EXCERPTED DATA>
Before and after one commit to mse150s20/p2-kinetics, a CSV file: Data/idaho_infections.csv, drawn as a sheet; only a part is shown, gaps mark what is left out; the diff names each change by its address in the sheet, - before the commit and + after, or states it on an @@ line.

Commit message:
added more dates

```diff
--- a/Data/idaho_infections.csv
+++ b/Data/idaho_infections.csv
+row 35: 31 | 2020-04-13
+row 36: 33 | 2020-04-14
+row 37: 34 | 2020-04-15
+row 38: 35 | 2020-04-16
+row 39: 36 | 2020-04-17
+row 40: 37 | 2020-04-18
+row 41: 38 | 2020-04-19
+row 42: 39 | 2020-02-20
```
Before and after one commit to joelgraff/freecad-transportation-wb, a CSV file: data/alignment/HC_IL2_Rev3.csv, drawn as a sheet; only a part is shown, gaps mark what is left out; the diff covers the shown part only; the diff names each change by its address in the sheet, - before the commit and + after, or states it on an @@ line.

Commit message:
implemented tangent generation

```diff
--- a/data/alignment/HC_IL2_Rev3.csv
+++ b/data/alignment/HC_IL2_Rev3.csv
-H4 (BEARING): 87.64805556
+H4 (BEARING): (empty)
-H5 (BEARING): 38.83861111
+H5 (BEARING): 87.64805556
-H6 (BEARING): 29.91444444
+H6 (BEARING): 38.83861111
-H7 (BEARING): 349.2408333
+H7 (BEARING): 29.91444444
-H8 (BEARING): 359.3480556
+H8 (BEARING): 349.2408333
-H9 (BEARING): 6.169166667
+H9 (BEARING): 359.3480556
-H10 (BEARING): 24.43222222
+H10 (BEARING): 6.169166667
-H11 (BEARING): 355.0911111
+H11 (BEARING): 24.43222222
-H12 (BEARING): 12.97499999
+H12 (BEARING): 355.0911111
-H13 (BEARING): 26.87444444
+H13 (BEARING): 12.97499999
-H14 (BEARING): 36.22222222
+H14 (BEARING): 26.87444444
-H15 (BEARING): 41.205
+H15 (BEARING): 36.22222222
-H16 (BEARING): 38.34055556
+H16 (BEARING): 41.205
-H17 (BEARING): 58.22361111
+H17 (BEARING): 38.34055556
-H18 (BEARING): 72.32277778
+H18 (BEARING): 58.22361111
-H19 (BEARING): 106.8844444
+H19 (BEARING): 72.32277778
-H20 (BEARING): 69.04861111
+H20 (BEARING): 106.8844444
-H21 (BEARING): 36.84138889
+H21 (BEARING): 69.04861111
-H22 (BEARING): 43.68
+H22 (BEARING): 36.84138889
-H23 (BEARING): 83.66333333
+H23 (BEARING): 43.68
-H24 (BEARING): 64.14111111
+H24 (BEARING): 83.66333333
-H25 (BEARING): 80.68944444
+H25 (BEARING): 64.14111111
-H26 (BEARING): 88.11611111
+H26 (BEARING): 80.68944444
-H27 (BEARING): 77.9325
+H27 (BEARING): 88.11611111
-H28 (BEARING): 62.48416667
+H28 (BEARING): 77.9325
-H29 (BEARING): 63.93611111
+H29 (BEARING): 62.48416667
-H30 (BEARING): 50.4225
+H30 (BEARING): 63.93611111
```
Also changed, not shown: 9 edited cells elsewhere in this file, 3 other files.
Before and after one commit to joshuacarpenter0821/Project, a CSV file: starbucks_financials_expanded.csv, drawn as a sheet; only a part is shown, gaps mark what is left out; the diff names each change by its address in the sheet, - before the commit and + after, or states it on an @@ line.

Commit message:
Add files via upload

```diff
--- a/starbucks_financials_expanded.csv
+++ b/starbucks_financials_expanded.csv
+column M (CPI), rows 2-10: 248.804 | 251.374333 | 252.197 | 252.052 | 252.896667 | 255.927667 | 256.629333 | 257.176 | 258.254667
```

TASK>
Copy every line of the material, please, keeping it exactly the same.

COMPLETED TASK>
Before and after one commit to mse150s20/p2-kinetics, a CSV file: Data/idaho_infections.csv, drawn as a sheet; only a part is shown, gaps mark what is left out; the diff names each change by its address in the sheet, - before the commit and + after, or states it on an @@ line.

Commit message:
added more dates

```diff
--- a/Data/idaho_infections.csv
+++ b/Data/idaho_infections.csv
+row 35: 31 | 2020-04-13
+row 36: 33 | 2020-04-14
+row 37: 34 | 2020-04-15
+row 38: 35 | 2020-04-16
+row 39: 36 | 2020-04-17
+row 40: 37 | 2020-04-18
+row 41: 38 | 2020-04-19
+row 42: 39 | 2020-02-20
```
Before and after one commit to joelgraff/freecad-transportation-wb, a CSV file: data/alignment/HC_IL2_Rev3.csv, drawn as a sheet; only a part is shown, gaps mark what is left out; the diff covers the shown part only; the diff names each change by its address in the sheet, - before the commit and + after, or states it on an @@ line.

Commit message:
implemented tangent generation

```diff
--- a/data/alignment/HC_IL2_Rev3.csv
+++ b/data/alignment/HC_IL2_Rev3.csv
-H4 (BEARING): 87.64805556
+H4 (BEARING): (empty)
-H5 (BEARING): 38.83861111
+H5 (BEARING): 87.64805556
-H6 (BEARING): 29.91444444
+H6 (BEARING): 38.83861111
-H7 (BEARING): 349.2408333
+H7 (BEARING): 29.91444444
-H8 (BEARING): 359.3480556
+H8 (BEARING): 349.2408333
-H9 (BEARING): 6.169166667
+H9 (BEARING): 359.3480556
-H10 (BEARING): 24.43222222
+H10 (BEARING): 6.169166667
-H11 (BEARING): 355.0911111
+H11 (BEARING): 24.43222222
-H12 (BEARING): 12.97499999
+H12 (BEARING): 355.0911111
-H13 (BEARING): 26.87444444
+H13 (BEARING): 12.97499999
-H14 (BEARING): 36.22222222
+H14 (BEARING): 26.87444444
-H15 (BEARING): 41.205
+H15 (BEARING): 36.22222222
-H16 (BEARING): 38.34055556
+H16 (BEARING): 41.205
-H17 (BEARING): 58.22361111
+H17 (BEARING): 38.34055556
-H18 (BEARING): 72.32277778
+H18 (BEARING): 58.22361111
-H19 (BEARING): 106.8844444
+H19 (BEARING): 72.32277778
-H20 (BEARING): 69.04861111
+H20 (BEARING): 106.8844444
-H21 (BEARING): 36.84138889
+H21 (BEARING): 69.04861111
-H22 (BEARING): 43.68
+H22 (BEARING): 36.84138889
-H23 (BEARING): 83.66333333
+H23 (BEARING): 43.68
-H24 (BEARING): 64.14111111
+H24 (BEARING): 83.66333333
-H25 (BEARING): 80.68944444
+H25 (BEARING): 64.14111111
-H26 (BEARING): 88.11611111
+H26 (BEARING): 80.68944444
-H27 (BEARING): 77.9325
+H27 (BEARING): 88.11611111
-H28 (BEARING): 62.48416667
+H28 (BEARING): 77.9325
-H29 (BEARING): 63.93611111
+H29 (BEARING): 62.48416667
-H30 (BEARING): 50.4225
+H30 (BEARING): 63.93611111
```
Also changed, not shown: 9 edited cells elsewhere in this file, 3 other files.
Before and after one commit to joshuacarpenter0821/Project, a CSV file: starbucks_financials_expanded.csv, drawn as a sheet; only a part is shown, gaps mark what is left out; the diff names each change by its address in the sheet, - before the commit and + after, or states it on an @@ line.

Commit message:
Add files via upload

```diff
--- a/starbucks_financials_expanded.csv
+++ b/starbucks_financials_expanded.csv
+column M (CPI), rows 2-10: 248.804 | 251.374333 | 252.197 | 252.052 | 252.896667 | 255.927667 | 256.629333 | 257.176 | 258.254667
```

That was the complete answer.